→ Exercise requirements: Please find every line in the entries below that contains the string "index", and copy it.

→ Material for the task:
━━━━━━━━━━━━━━━━━━━━━━━━━━━━━━
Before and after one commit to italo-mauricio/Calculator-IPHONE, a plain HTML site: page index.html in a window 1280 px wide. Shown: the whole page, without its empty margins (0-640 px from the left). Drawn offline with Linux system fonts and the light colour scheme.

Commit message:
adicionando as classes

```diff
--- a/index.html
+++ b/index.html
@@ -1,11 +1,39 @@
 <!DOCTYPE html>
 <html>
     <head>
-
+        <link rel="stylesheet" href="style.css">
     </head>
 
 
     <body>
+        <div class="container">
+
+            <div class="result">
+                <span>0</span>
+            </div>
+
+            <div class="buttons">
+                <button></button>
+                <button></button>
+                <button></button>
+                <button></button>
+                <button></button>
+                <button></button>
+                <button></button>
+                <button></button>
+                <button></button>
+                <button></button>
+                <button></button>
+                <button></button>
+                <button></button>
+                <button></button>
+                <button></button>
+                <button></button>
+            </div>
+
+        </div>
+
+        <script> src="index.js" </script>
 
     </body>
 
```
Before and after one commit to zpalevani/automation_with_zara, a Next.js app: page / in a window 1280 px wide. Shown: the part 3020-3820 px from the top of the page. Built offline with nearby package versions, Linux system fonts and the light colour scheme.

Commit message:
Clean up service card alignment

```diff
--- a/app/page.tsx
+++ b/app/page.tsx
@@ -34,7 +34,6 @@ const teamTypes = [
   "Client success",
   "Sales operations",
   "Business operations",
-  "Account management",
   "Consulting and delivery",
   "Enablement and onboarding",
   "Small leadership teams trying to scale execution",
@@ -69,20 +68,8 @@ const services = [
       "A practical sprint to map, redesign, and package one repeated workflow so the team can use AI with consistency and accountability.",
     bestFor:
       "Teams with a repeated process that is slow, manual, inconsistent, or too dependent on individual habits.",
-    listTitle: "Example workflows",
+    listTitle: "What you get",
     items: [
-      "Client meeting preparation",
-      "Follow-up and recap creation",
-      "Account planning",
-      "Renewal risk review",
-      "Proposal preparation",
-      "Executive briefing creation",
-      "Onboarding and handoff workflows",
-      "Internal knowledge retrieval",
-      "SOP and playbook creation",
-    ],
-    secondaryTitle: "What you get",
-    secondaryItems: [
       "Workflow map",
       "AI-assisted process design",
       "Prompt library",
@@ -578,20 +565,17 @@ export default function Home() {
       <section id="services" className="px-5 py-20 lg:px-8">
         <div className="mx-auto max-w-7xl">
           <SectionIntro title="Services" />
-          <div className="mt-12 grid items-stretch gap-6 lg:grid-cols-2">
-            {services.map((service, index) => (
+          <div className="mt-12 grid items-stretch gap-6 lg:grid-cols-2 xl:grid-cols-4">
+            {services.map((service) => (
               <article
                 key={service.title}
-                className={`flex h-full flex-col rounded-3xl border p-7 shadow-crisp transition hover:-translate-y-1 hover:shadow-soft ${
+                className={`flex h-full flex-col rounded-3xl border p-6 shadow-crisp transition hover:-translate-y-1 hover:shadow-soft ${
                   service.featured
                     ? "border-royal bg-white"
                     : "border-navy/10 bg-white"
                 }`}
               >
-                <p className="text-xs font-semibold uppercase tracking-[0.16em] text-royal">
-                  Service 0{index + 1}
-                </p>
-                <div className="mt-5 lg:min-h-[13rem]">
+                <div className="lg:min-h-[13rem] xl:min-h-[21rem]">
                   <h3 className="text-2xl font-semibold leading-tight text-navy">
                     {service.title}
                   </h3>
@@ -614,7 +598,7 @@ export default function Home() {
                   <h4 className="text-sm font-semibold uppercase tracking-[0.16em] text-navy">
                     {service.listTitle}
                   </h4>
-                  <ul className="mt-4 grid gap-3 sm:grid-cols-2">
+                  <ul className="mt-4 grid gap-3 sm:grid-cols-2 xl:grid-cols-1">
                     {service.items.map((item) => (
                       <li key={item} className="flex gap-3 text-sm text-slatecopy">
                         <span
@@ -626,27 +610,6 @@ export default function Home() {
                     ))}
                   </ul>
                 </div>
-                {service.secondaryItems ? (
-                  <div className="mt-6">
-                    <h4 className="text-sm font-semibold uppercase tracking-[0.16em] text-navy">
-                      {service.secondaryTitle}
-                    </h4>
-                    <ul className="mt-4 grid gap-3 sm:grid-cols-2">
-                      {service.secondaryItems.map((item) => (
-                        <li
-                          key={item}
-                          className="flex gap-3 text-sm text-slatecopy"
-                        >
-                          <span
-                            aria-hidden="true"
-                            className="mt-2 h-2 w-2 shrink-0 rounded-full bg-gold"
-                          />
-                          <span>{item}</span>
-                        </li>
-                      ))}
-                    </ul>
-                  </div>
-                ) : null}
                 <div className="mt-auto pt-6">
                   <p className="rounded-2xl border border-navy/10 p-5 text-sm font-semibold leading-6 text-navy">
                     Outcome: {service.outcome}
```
━━━━━━━━━━━━━━━━━━━━━━━━━━━━━━
→ The answer:
Before and after one commit to italo-mauricio/Calculator-IPHONE, a plain HTML site: page index.html in a window 1280 px wide. Shown: the whole page, without its empty margins (0-640 px from the left). Drawn offline with Linux system fonts and the light colour scheme.
--- a/index.html
+++ b/index.html
+        <script> src="index.js" </script>
-            {services.map((service, index) => (
-                  Service 0{index + 1}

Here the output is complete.